### Problem details
Across the records below, how many lines include the string "version"? State the number and nothing more.

### Information given

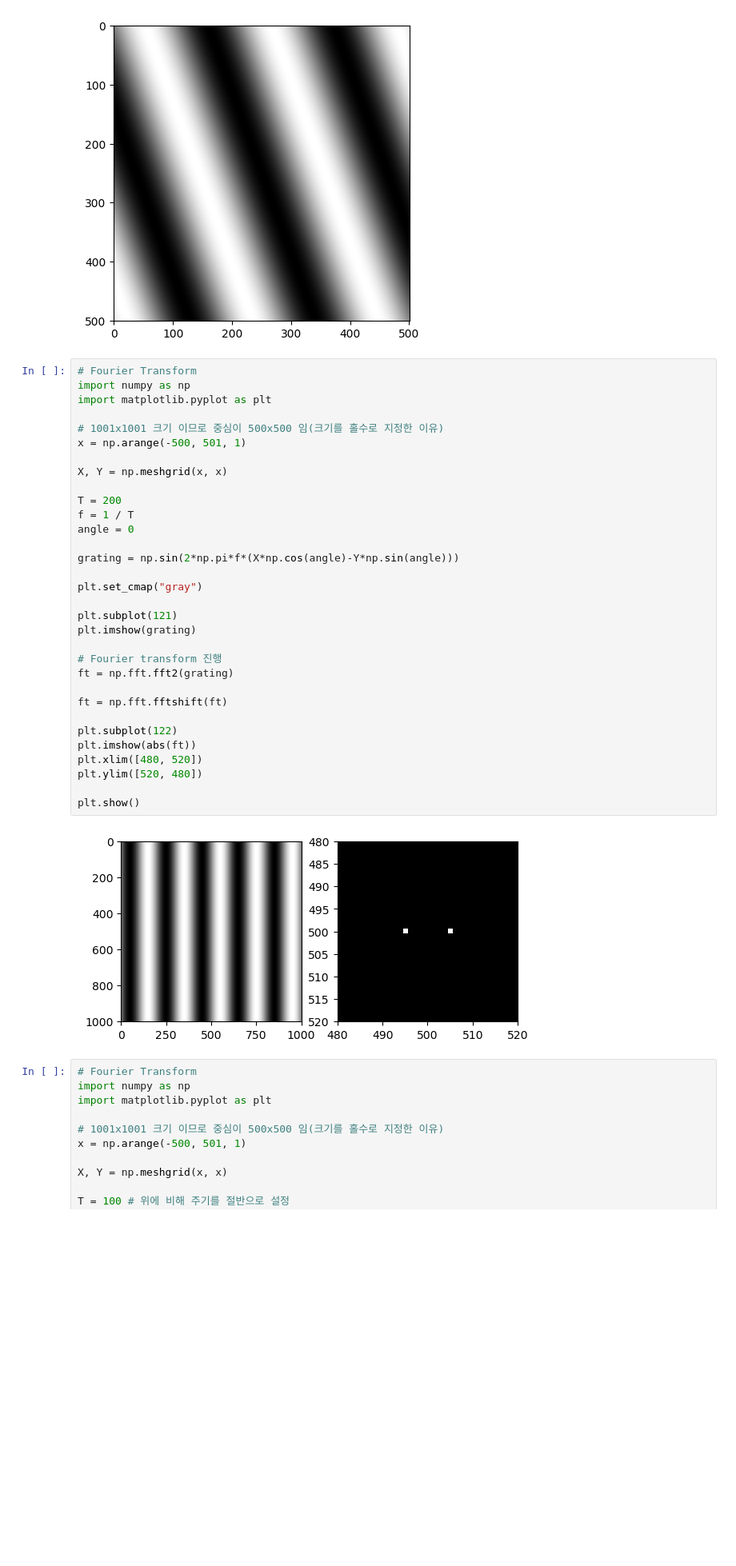
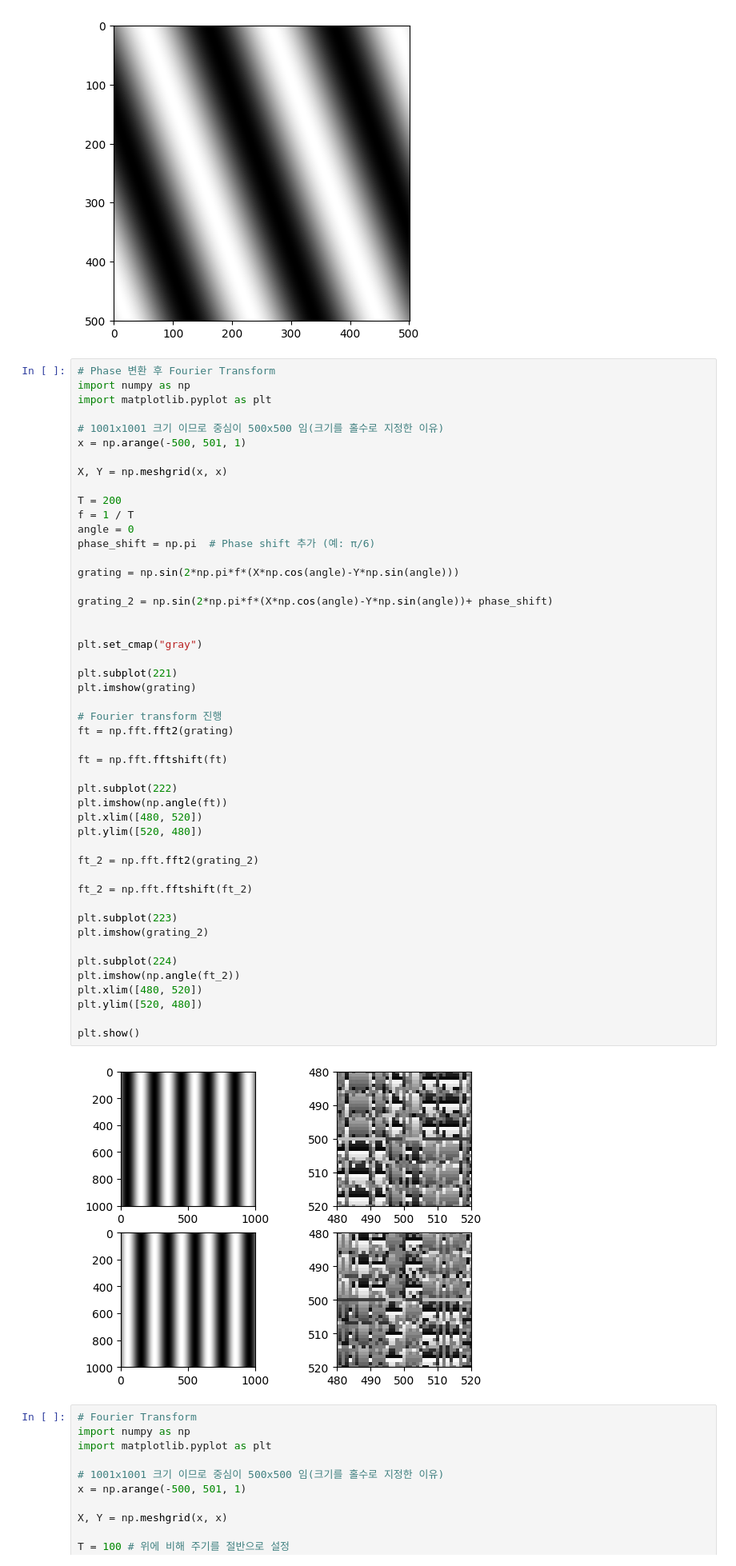
Before and after one commit to mings-k/Basic, a Jupyter notebook: Image_Freq/freq_prac.ipynb, the cells around one changed output. Shown at 80% size. Cells and saved outputs as stored; diff of their text form; blank space fills up the shorter version.

Commit message:
Phase 조절 추가

```diff
--- a/Image_Freq/freq_prac.ipynb
+++ b/Image_Freq/freq_prac.ipynb
@@ -50,39 +50,55 @@ plt.show()
 # %% [output]
 [figure]
 # %%
-# Fourier Transform
+# Phase 변환 후 Fourier Transform
 import numpy as np
 import matplotlib.pyplot as plt
 
 # 1001x1001 크기 이므로 중심이 500x500 임(크기를 홀수로 지정한 이유)
 x = np.arange(-500, 501, 1)
 
 X, Y = np.meshgrid(x, x)
 
 T = 200
 f = 1 / T
 angle = 0
+phase_shift = np.pi  # Phase shift 추가 (예: π/6)
 
 grating = np.sin(2*np.pi*f*(X*np.cos(angle)-Y*np.sin(angle)))
 
+grating_2 = np.sin(2*np.pi*f*(X*np.cos(angle)-Y*np.sin(angle))+ phase_shift)
+
+
 plt.set_cmap("gray")
 
-plt.subplot(121)
+plt.subplot(221)
 plt.imshow(grating)
 
 # Fourier transform 진행
 ft = np.fft.fft2(grating)
 
 ft = np.fft.fftshift(ft)
 
-plt.subplot(122)
-plt.imshow(abs(ft))
+plt.subplot(222)
+plt.imshow(np.angle(ft))
+plt.xlim([480, 520])
+plt.ylim([520, 480])
+
+ft_2 = np.fft.fft2(grating_2)
+
+ft_2 = np.fft.fftshift(ft_2)
+
+plt.subplot(223)
+plt.imshow(grating_2)
+
+plt.subplot(224)
+plt.imshow(np.angle(ft_2))
 plt.xlim([480, 520])
 plt.ylim([520, 480])
 
 plt.show()
 # %% [output]
-[figure, old version]
+[figure, new version]
 # %%
 # Fourier Transform
 import numpy as np
```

### Expected answer
3